Every country has its own way of setting the Christmas dinner menu. But Italy, divided into regions, provinces and locals all with their own distinct identities and cultures, has an even more eclectic array of traditions concerning the Christmas dinner (or even Christmas Eve lunch). Swide has a selection of some of them…
Italy’s kaleidoscope of Christmas traditions
Aside from Pan de Toni, or Panettone, the typical Christmas dessert, people from Lombardy serve different dishes at Christmas, together with torrone. Christmas lunch menu includes: jellied capon (castrated rooster), Cremona mustard. Stuffed pasta is the queen: pumpkin tortelli traditional to Mantova and Cremona, casoncei (casoncelli), a special kind of filled pasta from North-central Italy, traditional to Brescia and Bergamo, and much more.
Here, almost more important than the Christmas lunch, is the Christmas Eve dinner. They celebrate it with a vegetarian meal (to Catholics Christmas Eve is a fast day, when meat is forbidden): tortelloni, greens filled pasta, and cappelletti (a tiny handmade filled pasta served in broth), the main course is stewed eel or fried fish. For Christmas lunch the menu gets richer: cappelletti or tortellini in broth, boiled meat with sauces, cotechino from Modena…
Here was born St. Francis, the inventor of the Christmas nativity scene.
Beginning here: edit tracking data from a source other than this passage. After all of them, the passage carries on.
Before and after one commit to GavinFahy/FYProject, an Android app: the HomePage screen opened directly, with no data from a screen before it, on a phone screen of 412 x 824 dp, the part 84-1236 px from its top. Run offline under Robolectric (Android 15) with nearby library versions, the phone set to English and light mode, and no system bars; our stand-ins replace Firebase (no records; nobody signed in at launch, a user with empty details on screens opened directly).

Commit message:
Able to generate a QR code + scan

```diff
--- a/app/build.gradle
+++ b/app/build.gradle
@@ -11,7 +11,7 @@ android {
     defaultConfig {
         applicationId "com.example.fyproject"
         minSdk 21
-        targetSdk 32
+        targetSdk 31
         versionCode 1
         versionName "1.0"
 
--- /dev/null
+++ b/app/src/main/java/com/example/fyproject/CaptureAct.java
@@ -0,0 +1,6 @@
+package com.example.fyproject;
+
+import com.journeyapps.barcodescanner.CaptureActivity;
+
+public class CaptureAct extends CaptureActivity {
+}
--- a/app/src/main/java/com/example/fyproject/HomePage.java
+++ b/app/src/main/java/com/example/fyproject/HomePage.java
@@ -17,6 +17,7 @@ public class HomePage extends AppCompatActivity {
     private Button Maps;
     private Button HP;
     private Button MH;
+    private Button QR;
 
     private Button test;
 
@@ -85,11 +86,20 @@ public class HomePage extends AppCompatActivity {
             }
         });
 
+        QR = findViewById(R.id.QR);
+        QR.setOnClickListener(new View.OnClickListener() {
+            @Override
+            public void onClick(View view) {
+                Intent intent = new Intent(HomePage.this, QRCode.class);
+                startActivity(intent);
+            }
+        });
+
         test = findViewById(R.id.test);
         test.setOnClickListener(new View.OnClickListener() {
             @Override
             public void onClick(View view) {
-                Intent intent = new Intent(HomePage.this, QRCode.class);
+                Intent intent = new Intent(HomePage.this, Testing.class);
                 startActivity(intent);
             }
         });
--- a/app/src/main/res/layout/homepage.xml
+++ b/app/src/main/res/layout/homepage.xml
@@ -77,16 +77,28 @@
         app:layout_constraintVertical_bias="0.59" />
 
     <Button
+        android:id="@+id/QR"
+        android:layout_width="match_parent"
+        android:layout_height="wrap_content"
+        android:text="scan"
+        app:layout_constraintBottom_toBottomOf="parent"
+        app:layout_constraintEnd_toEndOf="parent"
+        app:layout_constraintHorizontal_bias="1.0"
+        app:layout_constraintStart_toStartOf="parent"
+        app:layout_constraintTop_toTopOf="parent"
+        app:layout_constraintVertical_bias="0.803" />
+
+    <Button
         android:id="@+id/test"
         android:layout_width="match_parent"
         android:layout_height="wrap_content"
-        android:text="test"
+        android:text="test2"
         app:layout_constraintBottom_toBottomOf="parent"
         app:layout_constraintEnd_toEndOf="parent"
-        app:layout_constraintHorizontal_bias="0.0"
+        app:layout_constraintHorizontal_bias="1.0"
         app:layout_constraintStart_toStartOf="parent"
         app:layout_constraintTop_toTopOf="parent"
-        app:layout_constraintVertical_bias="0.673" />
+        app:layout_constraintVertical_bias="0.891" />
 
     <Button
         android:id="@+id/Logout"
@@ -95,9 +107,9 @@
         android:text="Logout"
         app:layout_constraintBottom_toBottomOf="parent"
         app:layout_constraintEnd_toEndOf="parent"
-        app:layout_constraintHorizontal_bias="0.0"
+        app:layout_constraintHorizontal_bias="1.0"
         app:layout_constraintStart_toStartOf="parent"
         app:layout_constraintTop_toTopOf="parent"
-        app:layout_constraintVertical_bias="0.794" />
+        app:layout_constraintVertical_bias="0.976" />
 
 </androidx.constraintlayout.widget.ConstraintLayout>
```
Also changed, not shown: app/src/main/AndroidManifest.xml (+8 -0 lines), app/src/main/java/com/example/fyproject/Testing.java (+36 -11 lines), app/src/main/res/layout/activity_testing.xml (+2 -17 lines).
Here too Christmas Eve is very important and is celebrated with many starters such as fried vegetables like broccoli, zucchini, carrots, artichokes but also apples. Broccoli and fish soups are the first courses, followed by fried baccala or stewed eel. For lunch, cappelletti with broth alone or with an egg added to it (which consists of a traditional dish “stracciatella”). Roasted meat or turkey stuffed with chestnuts and sausage constitutes the second. As a dessert, the delicious panpepato, from Terni, with almonds, hazelnuts, raisins, kneaded with chocolate, coffee, honey, flour.
Pasta con le sarde, with sardines, is a traditional dish of the region served for Christmas, too, sarde a beccafico, salads with oranges and herring, meat with pancetta (an Italian bacon), and caponata, different fried vegetables, usually aubergene, seasoned with tomato sauce and onions. For dessert, mustazzoli (with almonds, cinnamon and cloves), and cubbàita” (a honey torrone made with hazelnuts or pistachios).
Tagged with: #ITALIAN FOOD
Thanks to a mix of Italian transplants and adventurous Americans, New Yorkers can enjoy Italian-style gelato that tastes so on point, closing one’s eyes just may transport one to Rome. Or Florence. Or any Italian city of one’s dreams. Swide shares where to find authentic Italian-style gelato in NYC.
Spaghetti in one the earliest examples of Italian street food and nowadays a gastronomic trend wants to take this homely dish, back to the street. Here’s more.